◆ What the task requires: The answer must restate every record word for word.

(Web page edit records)
* * * * * * *

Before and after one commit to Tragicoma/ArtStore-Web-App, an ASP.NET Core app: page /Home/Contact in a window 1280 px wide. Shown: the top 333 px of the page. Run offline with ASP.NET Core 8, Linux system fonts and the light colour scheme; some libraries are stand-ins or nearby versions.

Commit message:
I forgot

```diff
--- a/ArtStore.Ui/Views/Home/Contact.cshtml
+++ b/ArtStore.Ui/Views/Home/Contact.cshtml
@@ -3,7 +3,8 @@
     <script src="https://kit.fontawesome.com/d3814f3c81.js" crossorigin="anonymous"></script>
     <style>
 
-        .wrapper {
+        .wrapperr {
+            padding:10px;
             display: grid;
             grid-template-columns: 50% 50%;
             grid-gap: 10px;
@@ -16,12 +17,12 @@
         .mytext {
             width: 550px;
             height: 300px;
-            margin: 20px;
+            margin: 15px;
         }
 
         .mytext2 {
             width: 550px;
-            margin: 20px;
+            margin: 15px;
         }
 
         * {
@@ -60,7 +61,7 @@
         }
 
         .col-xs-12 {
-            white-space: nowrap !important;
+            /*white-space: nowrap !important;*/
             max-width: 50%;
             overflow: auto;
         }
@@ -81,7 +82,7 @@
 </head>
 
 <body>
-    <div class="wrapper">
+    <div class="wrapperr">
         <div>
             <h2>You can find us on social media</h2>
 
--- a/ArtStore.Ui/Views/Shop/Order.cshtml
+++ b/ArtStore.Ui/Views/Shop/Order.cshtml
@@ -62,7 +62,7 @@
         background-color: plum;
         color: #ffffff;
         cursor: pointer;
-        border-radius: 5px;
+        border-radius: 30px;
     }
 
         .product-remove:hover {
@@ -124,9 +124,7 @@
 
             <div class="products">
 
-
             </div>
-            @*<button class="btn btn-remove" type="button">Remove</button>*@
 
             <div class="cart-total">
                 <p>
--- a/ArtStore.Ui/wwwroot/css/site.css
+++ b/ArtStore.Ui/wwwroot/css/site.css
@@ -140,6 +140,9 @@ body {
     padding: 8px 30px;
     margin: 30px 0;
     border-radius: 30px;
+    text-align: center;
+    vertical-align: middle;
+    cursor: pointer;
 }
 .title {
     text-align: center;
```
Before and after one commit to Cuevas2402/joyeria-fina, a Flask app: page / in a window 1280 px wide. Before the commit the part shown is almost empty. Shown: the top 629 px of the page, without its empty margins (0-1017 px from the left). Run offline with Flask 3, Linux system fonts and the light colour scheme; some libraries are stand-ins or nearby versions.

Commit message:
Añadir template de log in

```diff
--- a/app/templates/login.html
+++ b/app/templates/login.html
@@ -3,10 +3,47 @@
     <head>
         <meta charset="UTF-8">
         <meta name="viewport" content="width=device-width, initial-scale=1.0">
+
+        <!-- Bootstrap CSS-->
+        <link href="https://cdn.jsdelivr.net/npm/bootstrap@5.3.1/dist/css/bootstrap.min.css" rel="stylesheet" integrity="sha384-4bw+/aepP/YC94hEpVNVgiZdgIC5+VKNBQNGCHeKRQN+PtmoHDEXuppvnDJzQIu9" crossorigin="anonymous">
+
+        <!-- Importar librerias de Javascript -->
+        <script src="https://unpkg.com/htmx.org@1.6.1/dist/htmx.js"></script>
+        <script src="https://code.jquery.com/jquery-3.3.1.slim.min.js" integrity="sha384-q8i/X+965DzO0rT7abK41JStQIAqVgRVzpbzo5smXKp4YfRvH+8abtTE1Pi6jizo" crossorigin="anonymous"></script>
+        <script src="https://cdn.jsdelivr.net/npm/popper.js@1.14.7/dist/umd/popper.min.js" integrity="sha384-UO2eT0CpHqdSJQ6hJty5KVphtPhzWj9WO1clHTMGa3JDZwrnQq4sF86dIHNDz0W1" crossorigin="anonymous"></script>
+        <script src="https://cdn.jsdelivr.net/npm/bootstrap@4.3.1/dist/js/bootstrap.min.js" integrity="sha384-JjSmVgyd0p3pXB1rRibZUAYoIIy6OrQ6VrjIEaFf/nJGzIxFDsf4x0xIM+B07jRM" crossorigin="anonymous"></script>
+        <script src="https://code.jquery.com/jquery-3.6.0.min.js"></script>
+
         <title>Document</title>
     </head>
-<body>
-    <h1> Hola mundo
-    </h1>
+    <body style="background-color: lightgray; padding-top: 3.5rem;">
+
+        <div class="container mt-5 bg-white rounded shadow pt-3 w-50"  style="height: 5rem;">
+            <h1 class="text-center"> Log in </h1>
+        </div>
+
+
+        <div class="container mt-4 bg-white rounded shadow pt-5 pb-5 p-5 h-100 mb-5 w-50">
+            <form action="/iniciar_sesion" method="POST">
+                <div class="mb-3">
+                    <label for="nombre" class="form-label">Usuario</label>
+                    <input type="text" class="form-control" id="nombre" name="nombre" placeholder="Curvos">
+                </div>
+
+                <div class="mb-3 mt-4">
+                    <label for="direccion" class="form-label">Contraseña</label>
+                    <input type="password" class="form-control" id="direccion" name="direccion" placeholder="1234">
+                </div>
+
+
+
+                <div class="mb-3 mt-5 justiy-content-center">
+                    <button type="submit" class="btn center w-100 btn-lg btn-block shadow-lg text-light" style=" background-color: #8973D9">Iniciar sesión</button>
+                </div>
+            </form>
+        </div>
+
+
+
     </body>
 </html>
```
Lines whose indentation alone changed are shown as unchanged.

* * * * * * *

◆ Exercise response:
Before and after one commit to Tragicoma/ArtStore-Web-App, an ASP.NET Core app: page /Home/Contact in a window 1280 px wide. Shown: the top 333 px of the page. Run offline with ASP.NET Core 8, Linux system fonts and the light colour scheme; some libraries are stand-ins or nearby versions.

Commit message:
I forgot

```diff
--- a/ArtStore.Ui/Views/Home/Contact.cshtml
+++ b/ArtStore.Ui/Views/Home/Contact.cshtml
@@ -3,7 +3,8 @@
     <script src="https://kit.fontawesome.com/d3814f3c81.js" crossorigin="anonymous"></script>
     <style>
 
-        .wrapper {
+        .wrapperr {
+            padding:10px;
             display: grid;
             grid-template-columns: 50% 50%;
             grid-gap: 10px;
@@ -16,12 +17,12 @@
         .mytext {
             width: 550px;
             height: 300px;
-            margin: 20px;
+            margin: 15px;
         }
 
         .mytext2 {
             width: 550px;
-            margin: 20px;
+            margin: 15px;
         }
 
         * {
@@ -60,7 +61,7 @@
         }
 
         .col-xs-12 {
-            white-space: nowrap !important;
+            /*white-space: nowrap !important;*/
             max-width: 50%;
             overflow: auto;
         }
@@ -81,7 +82,7 @@
 </head>
 
 <body>
-    <div class="wrapper">
+    <div class="wrapperr">
         <div>
             <h2>You can find us on social media</h2>
 
--- a/ArtStore.Ui/Views/Shop/Order.cshtml
+++ b/ArtStore.Ui/Views/Shop/Order.cshtml
@@ -62,7 +62,7 @@
         background-color: plum;
         color: #ffffff;
         cursor: pointer;
-        border-radius: 5px;
+        border-radius: 30px;
     }
 
         .product-remove:hover {
@@ -124,9 +124,7 @@
 
             <div class="products">
 
-
             </div>
-            @*<button class="btn btn-remove" type="button">Remove</button>*@
 
             <div class="cart-total">
                 <p>
--- a/ArtStore.Ui/wwwroot/css/site.css
+++ b/ArtStore.Ui/wwwroot/css/site.css
@@ -140,6 +140,9 @@ body {
     padding: 8px 30px;
     margin: 30px 0;
     border-radius: 30px;
+    text-align: center;
+    vertical-align: middle;
+    cursor: pointer;
 }
 .title {
     text-align: center;
```
Before and after one commit to Cuevas2402/joyeria-fina, a Flask app: page / in a window 1280 px wide. Before the commit the part shown is almost empty. Shown: the top 629 px of the page, without its empty margins (0-1017 px from the left). Run offline with Flask 3, Linux system fonts and the light colour scheme; some libraries are stand-ins or nearby versions.

Commit message:
Añadir template de log in

```diff
--- a/app/templates/login.html
+++ b/app/templates/login.html
@@ -3,10 +3,47 @@
     <head>
         <meta charset="UTF-8">
         <meta name="viewport" content="width=device-width, initial-scale=1.0">
+
+        <!-- Bootstrap CSS-->
+        <link href="https://cdn.jsdelivr.net/npm/bootstrap@5.3.1/dist/css/bootstrap.min.css" rel="stylesheet" integrity="sha384-4bw+/aepP/YC94hEpVNVgiZdgIC5+VKNBQNGCHeKRQN+PtmoHDEXuppvnDJzQIu9" crossorigin="anonymous">
+
+        <!-- Importar librerias de Javascript -->
+        <script src="https://unpkg.com/htmx.org@1.6.1/dist/htmx.js"></script>
+        <script src="https://code.jquery.com/jquery-3.3.1.slim.min.js" integrity="sha384-q8i/X+965DzO0rT7abK41JStQIAqVgRVzpbzo5smXKp4YfRvH+8abtTE1Pi6jizo" crossorigin="anonymous"></script>
+        <script src="https://cdn.jsdelivr.net/npm/popper.js@1.14.7/dist/umd/popper.min.js" integrity="sha384-UO2eT0CpHqdSJQ6hJty5KVphtPhzWj9WO1clHTMGa3JDZwrnQq4sF86dIHNDz0W1" crossorigin="anonymous"></script>
+        <script src="https://cdn.jsdelivr.net/npm/bootstrap@4.3.1/dist/js/bootstrap.min.js" integrity="sha384-JjSmVgyd0p3pXB1rRibZUAYoIIy6OrQ6VrjIEaFf/nJGzIxFDsf4x0xIM+B07jRM" crossorigin="anonymous"></script>
+        <script src="https://code.jquery.com/jquery-3.6.0.min.js"></script>
+
         <title>Document</title>
     </head>
-<body>
-    <h1> Hola mundo
-    </h1>
+    <body style="background-color: lightgray; padding-top: 3.5rem;">
+
+        <div class="container mt-5 bg-white rounded shadow pt-3 w-50"  style="height: 5rem;">
+            <h1 class="text-center"> Log in </h1>
+        </div>
+
+
+        <div class="container mt-4 bg-white rounded shadow pt-5 pb-5 p-5 h-100 mb-5 w-50">
+            <form action="/iniciar_sesion" method="POST">
+                <div class="mb-3">
+                    <label for="nombre" class="form-label">Usuario</label>
+                    <input type="text" class="form-control" id="nombre" name="nombre" placeholder="Curvos">
+                </div>
+
+                <div class="mb-3 mt-4">
+                    <label for="direccion" class="form-label">Contraseña</label>
+                    <input type="password" class="form-control" id="direccion" name="direccion" placeholder="1234">
+                </div>
+
+
+
+                <div class="mb-3 mt-5 justiy-content-center">
+                    <button type="submit" class="btn center w-100 btn-lg btn-block shadow-lg text-light" style=" background-color: #8973D9">Iniciar sesión</button>
+                </div>
+            </form>
+        </div>
+
+
+
     </body>
 </html>
```
Lines whose indentation alone changed are shown as unchanged.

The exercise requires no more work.